Dear Conferencing Clara—
I’m glad that you find face to face meetings a useful supplement to the work in our online class. I agree, which is why I scheduled several face to face office hours this term (all of which you took advantage of), as well as the week of one-on-one conferences, with face to face option, we just completed. I’m also happy to answer emails, including the many you’ve sent (most of which did, in fact, ask legitimate questions; I do appreciate how seriously you’ve taken the class, and how hard you’ve worked).
But when I post a list of conference times online with more open slots than students, I don’t intend for all the extra slots be claimed, and definitely not by one student, especially one who’s already doing quite well. Nor do I appreciate it when a student seems to be deliberately signing up for the slots that precede an empty slot, then assuming she can stay beyond the appointed end time. I’m especially perturbed by such behavior when I’ve filled in the empty slots with notations such as “lunch,” and “break,” to emphasize that I do occasionally need a breather during these intense conferencing days. I’ve done my best to be polite and helpful and still get you out the door more or less on time, but you don’t seem to read social cues very well (or, rather, you notice me looking at my watch, and ask if someone else is coming, but when I say that we do need to wind things up, you just keep asking questions. Short of walking out the door myself and hoping you follow, I’m not quite sure what to do).

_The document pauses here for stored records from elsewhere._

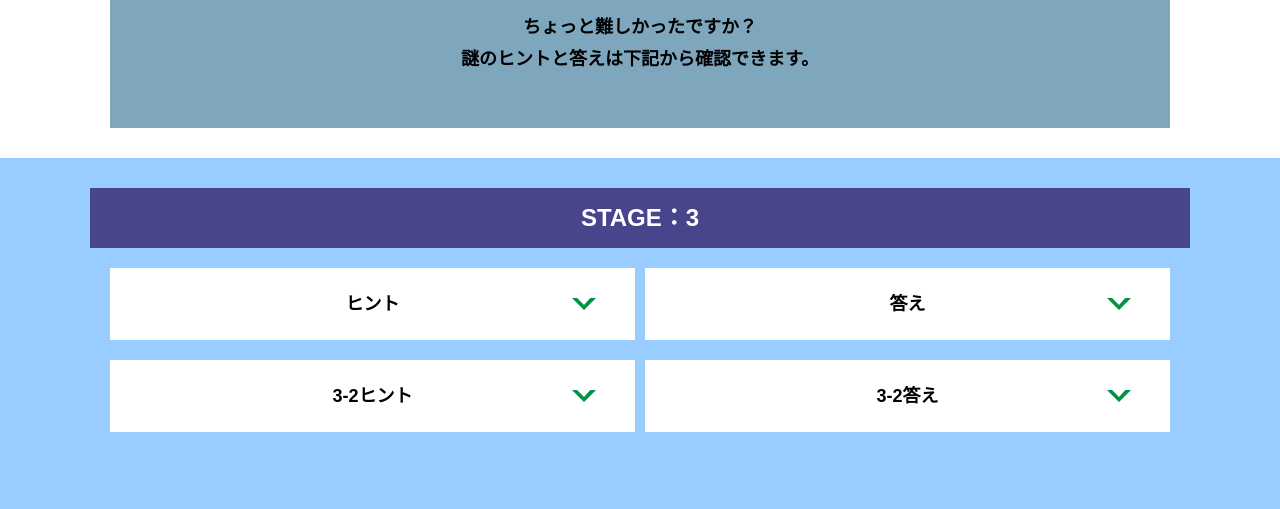
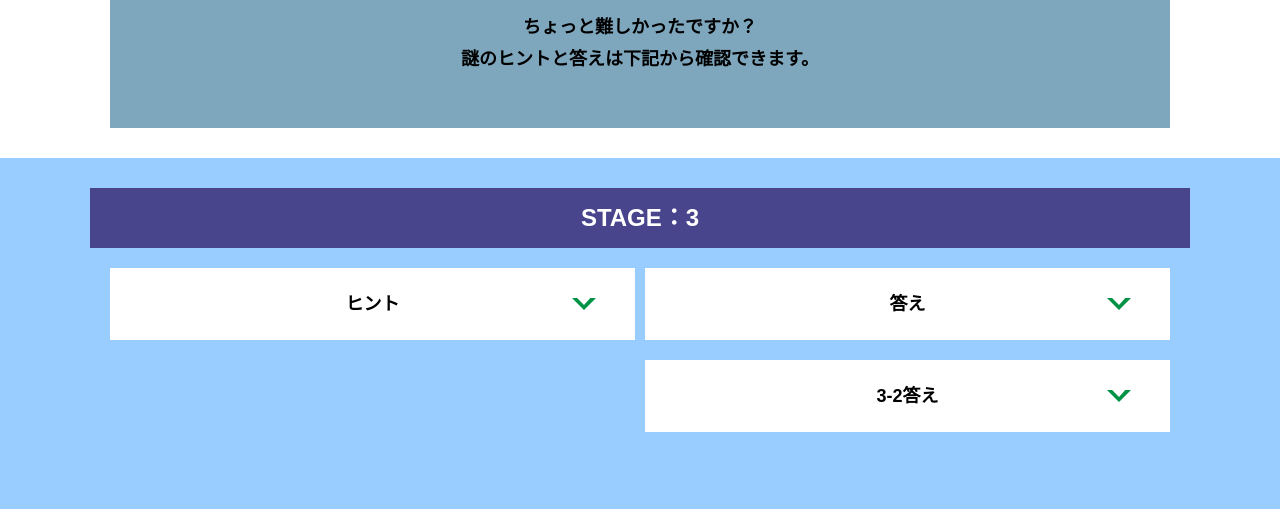
Before and after one commit to famuuu/alfa-ochanomizu-D, a plain HTML site: page hint3.html in a window 1280 px wide. Shown: the part 391-900 px from the top of the page. Drawn offline with Linux system fonts and the light colour scheme.

Commit message:
3-2はいらん

```diff
--- a/hint3.html
+++ b/hint3.html
@@ -46,11 +46,6 @@
             </div>
 
 
-            <div class="card">
-              <h3 class="card__title">3-2ヒント<svg class="card__arrow"><use xlink:href="#arrow"></use></svg></h3>
-              <p class="card__content">よくみると表が50音になっている…？</p>
-            </div>
-
 
  <!-- 3-3ヒント追加
         　　 <div class="card">
```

But the last straw was when I opened my door late this evening, after the final online conference, to head to the bathroom, and found you waiting outside, wanting to ask me “a few more questions.” Apparently you had once again consulted the conference schedule, and (more or less correctly) judged when I would be done. I apologize for lying and saying I needed to be somewhere, but I was really, really tired, and hungry, and perilously close to cranky and/or weepy, and didn’t know any other way to get you to leave. Hopefully you didn’t hang around campus and notice that, many hours later, there was still a light in my office window. On the other hand, if you did, then I’m really feeling stalked.

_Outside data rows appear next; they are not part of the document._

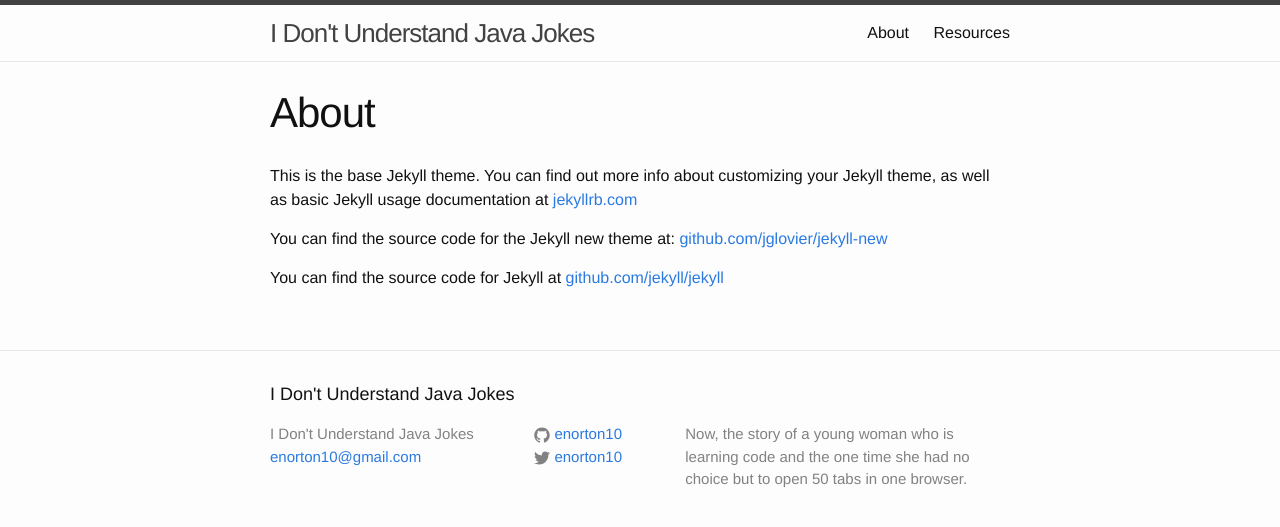
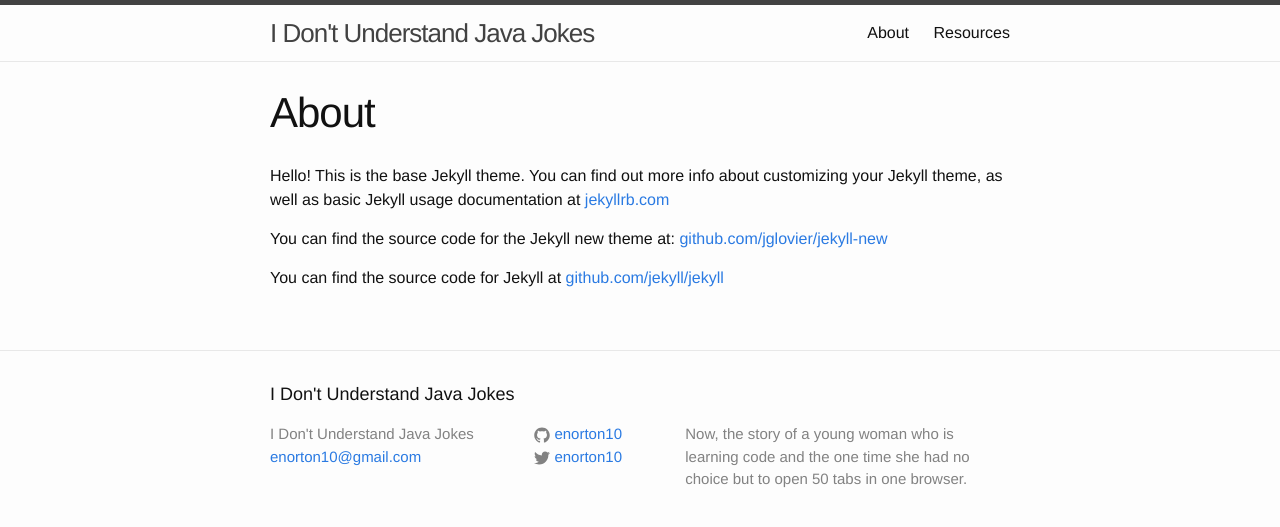
Before and after one commit to enorton10/enorton10.github.io, a Jekyll site: the page built from about.md, in a window 1280 px wide. Shown: the top 527 px of the page. Built offline with Jekyll 4.4.1, drawn with Linux system fonts in a browser that asks for light colours.

```diff
--- a/about.md
+++ b/about.md
@@ -4,7 +4,7 @@ title: About
 permalink: /about/
 ---
 
-This is the base Jekyll theme. You can find out more info about customizing your Jekyll theme, as well as basic Jekyll usage documentation at [jekyllrb.com](http://jekyllrb.com/)
+Hello! This is the base Jekyll theme. You can find out more info about customizing your Jekyll theme, as well as basic Jekyll usage documentation at [jekyllrb.com](http://jekyllrb.com/)
 
 You can find the source code for the Jekyll new theme at: [github.com/jglovier/jekyll-new](https://github.com/jglovier/jekyll-new)
 
```
Also changed, not shown: _posts/2014-09-29-welcome-to-jekyll.markdown (deleted, +0 -18 lines), _posts/2014-10-02-testing.md (deleted, +0 -1 lines).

And now my inbox holds an email, time-stamped 1 a.m., asking for another conference on Monday. Okay, but I’m going to schedule it late in the day, right before someone else’s conference, and on Monday I really do have to leave by a certain hour. If I send you an email scheduling the conference, maybe you could leave me alone for at least 24 hours over the weekend? Please?
Yours in exhaustion (and more than a bit of exasperation),
P.S. You might be interested to know that you’ve spent more one-on-one time with me in the last week than I spent during any month with my undergraduate thesis advisor (and that includes the month I turned in the thesis). In fact, you’ve probably spent more time with me, total, than I spent with one of my dissertation advisors, but that’s another story.